Who’s educating the workers about apprentices?

What do the staff your apprentices work with think of apprenticeships?

Odds are that it doesn’t quite match what you want them to think.

One of the things we come across at The Mentoring School is about people’s interpretation of what an apprenticeship is all about. And that can be very varied…

We hear misconceptions like:

“They’re cheap, what’s not to like about them…”

“College train them, we just have to offer them a job.”

“I only give them simple things to do as it’s too much hard work to give them anything else.”

“They don’t know anything.”

“They’re unreliable.”

“They make the tea and do the filing.”

Now, I am sure that you are reading this and thinking that it doesn’t apply to your apprentices. There is no way that the managers you deal with would say things like that.

But the simple truth is that you wouldn’t necessarily know if your apprentice was in a workplace filled with these misconceptions.

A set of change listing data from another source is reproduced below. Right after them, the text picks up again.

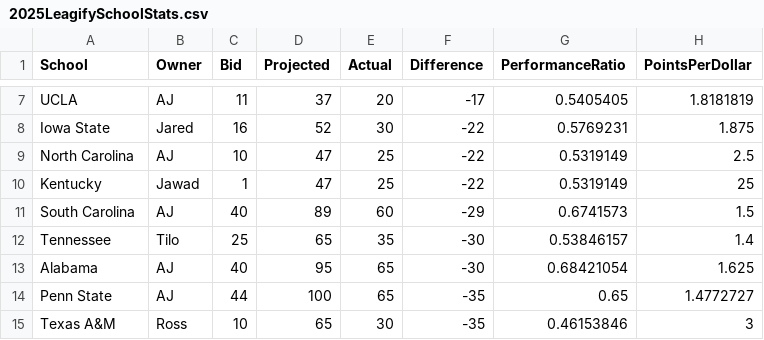
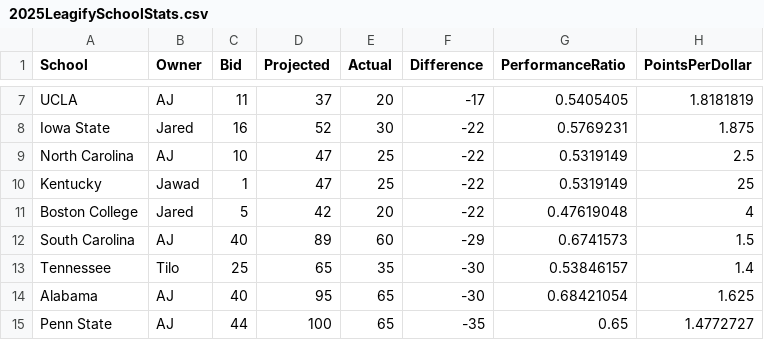
Before and after one commit to zo0o0ot/draft-scorer-nfl, a CSV file: leagify-result-stats/2025/2025LeagifySchoolStats.csv, drawn as a sheet; only a part is shown, gaps mark what is left out; the shorter side is filled out with more unchanged rows.

Commit message:
Pick 44. Trade! Points for Jared!

```diff
--- a/leagify-result-stats/2025/2025LeagifySchoolStats.csv
+++ b/leagify-result-stats/2025/2025LeagifySchoolStats.csv
@@ -10,2 +10,3 @@ North Carolina,AJ,10,47,25,-22,0.5319149,2.5
 Kentucky,Jawad,1,47,25,-22,0.5319149,25
+Boston College,Jared,5,42,20,-22,0.47619048,4
 South Carolina,AJ,40,89,60,-29,0.6741573,1.5
```
Also changed, not shown: leagify-result-stats/2025/2025DraftPointsBySchool.csv, leagify-result-stats/2025/2025Flops.csv, 3 other files.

Many of the public don’t understand about the changes in apprenticeships over the past few years (and in the future), let’s be honest, for many of us in the trade we’re struggling to keep a grip with the number of changes happening!

There are even those who won’t take on apprentices because they recognise they have no clue about the expectations for having an apprentice.

Now, when those employers come to us, we can help them to understand, update them and guide them through, but what about the ones who don’t come for us? Or the ones where a really pro-active manager compensates for the lack of understanding in their team? Or the ones where their assessor coaches the apprentice with how to deal with the other employees?

With the Government agenda to increase apprenticeships, and the levy coming into force, ultimately we are approaching a problem, who is educating the workforce about new apprenticeships?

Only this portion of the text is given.